I was seriously considering making an attempt to hike the Appalachian Trail end to end, and I was also slowly earning credits toward my CAE certification. I thought to myself “The CAE is a great goal for professional development & something to go for now that I’m done with college…. but hiking the AT would be something only a select few have accomplished and would be a cathartic experience”.
Fast forward to now. Two days ago I received notification from ASAE that I had passed the December CAE exam!!! Was I ecstatic? Did I jump up and down and call my Mom? Of course I did! This was something to celebrate. Have I hiked the Appalachian trail yet? Nope.
But that is okay. Looking back, there are some big similarities and differences between the two goals. Similarities:
- Require a large amount of training & planning
- Require a large time commitment to execute
- They are both something that not many people have finished
- Both give you an edge for life

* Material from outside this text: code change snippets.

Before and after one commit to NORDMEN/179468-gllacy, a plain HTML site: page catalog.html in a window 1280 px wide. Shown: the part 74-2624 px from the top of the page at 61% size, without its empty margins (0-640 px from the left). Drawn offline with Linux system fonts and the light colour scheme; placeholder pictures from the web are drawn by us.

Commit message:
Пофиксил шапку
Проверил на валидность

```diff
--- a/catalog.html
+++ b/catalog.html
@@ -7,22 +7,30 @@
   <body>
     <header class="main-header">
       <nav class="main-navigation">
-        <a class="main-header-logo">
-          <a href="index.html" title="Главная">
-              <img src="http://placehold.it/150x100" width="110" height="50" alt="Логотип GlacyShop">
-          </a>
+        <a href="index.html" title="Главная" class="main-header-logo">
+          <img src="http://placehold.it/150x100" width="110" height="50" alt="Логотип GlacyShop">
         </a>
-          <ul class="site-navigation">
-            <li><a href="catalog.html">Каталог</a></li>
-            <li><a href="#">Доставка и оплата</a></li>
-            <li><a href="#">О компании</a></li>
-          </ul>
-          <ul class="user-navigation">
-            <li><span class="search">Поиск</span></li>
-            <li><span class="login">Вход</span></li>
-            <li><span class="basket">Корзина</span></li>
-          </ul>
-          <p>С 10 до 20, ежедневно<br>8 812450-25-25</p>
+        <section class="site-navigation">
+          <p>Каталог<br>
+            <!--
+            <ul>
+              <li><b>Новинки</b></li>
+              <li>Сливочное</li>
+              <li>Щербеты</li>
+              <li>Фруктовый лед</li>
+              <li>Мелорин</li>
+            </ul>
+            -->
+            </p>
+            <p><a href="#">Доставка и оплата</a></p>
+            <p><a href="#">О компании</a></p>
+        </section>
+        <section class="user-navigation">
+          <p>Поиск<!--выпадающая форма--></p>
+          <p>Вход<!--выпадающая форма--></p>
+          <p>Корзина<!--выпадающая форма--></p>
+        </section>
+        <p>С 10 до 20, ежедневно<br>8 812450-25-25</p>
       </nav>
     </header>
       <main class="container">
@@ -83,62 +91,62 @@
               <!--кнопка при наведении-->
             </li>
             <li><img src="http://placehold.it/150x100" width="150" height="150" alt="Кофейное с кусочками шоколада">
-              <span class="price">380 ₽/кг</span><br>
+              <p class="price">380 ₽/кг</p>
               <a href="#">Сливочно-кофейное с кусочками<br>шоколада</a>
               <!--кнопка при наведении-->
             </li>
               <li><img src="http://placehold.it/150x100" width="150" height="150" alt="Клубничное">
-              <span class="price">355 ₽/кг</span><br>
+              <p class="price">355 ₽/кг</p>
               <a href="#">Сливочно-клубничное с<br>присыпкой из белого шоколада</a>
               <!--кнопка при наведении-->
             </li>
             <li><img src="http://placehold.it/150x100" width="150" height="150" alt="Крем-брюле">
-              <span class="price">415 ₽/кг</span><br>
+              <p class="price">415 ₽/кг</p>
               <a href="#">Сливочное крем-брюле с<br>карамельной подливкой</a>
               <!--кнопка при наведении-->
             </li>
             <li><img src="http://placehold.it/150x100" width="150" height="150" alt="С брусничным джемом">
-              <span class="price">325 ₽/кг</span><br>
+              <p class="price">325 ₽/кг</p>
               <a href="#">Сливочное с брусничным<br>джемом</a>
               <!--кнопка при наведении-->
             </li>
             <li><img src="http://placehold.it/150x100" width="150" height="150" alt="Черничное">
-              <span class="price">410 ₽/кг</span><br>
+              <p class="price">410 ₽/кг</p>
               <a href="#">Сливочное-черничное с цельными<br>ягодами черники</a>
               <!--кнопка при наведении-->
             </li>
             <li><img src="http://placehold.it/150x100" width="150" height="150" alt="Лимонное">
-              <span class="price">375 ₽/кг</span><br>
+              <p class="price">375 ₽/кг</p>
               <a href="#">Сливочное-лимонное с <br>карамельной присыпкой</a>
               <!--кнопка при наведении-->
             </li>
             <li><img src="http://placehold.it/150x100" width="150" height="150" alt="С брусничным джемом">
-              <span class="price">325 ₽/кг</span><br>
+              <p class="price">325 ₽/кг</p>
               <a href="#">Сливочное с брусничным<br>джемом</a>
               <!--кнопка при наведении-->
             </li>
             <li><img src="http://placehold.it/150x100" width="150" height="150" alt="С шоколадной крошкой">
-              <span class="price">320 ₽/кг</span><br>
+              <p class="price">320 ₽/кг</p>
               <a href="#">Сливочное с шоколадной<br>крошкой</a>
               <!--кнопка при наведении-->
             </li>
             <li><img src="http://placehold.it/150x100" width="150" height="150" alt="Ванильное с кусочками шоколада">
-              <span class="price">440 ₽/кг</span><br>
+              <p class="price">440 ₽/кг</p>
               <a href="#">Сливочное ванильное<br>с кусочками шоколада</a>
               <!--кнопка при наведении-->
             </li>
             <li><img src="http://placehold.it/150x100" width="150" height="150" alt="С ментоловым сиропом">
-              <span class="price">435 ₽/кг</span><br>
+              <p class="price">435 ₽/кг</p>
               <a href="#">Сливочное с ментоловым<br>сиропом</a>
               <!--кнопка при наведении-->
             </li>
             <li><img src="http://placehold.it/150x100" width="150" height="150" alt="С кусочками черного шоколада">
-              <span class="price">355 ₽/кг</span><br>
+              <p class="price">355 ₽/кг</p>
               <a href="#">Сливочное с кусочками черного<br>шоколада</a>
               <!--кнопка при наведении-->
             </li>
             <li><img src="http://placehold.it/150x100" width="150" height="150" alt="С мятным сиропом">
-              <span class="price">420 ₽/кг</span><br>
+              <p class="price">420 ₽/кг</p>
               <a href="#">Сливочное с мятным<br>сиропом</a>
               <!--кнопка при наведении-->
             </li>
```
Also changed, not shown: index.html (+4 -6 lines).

- The process of working towards the CAE has surrounded me with many great people. Study peers and mentors have become my friends (for life). Hiking the AT is a solo experience.
- “Coming out of the woods” of CAE exam preparation has left me better positioned to be a better professional and leader in the association community. Coming out of the woods at the end of the Appalachian trail would have left me bearded and probably using single word sentences.
- Reading accounts of AT thru hikers, many experience a sense of loss and depression once the goal has been reached. Many wonder what to do next. On the other hand, people who have attained their CAE left them excited about the future and anxious to help people and work into leadership capacity.
I know this is a little simplistic, and perhaps maybe I will hike the AT someday, but I have no doubt that I am going through these goals in the right order. The CAE is leaving me better prepared to take on the world, help people along the way, nurture my newfound relationships, and of course – have fun doing it.
In conclusion, a few thanks are in order:
My parents. After all, they taught me the definition of AWESOME!
My peers at NimbleUser. They have continued to support me through this journey, which I’m sure is just beginning.
The staff of ESSAE and the deans of the ALA (Association Leadership Academy). Their encouragement through the years kept me on track.
Rita Ferris, CAE, the Executive Director from NRLA. She mentored me through my tenure there and supported my initial efforts to become an association professional.
Kiki Li’Talien from Delcor. I see Kiki and her tenacity in the association world, her ability to network, learn, and motivate others, and I couldn’t help but be inspired.
Take care everyone,
Garry Polmateer, CAE ;)
Certified Salesforce Administrator & Consultant
Follow me on Twitter here: http://twitter.com/DarthGarry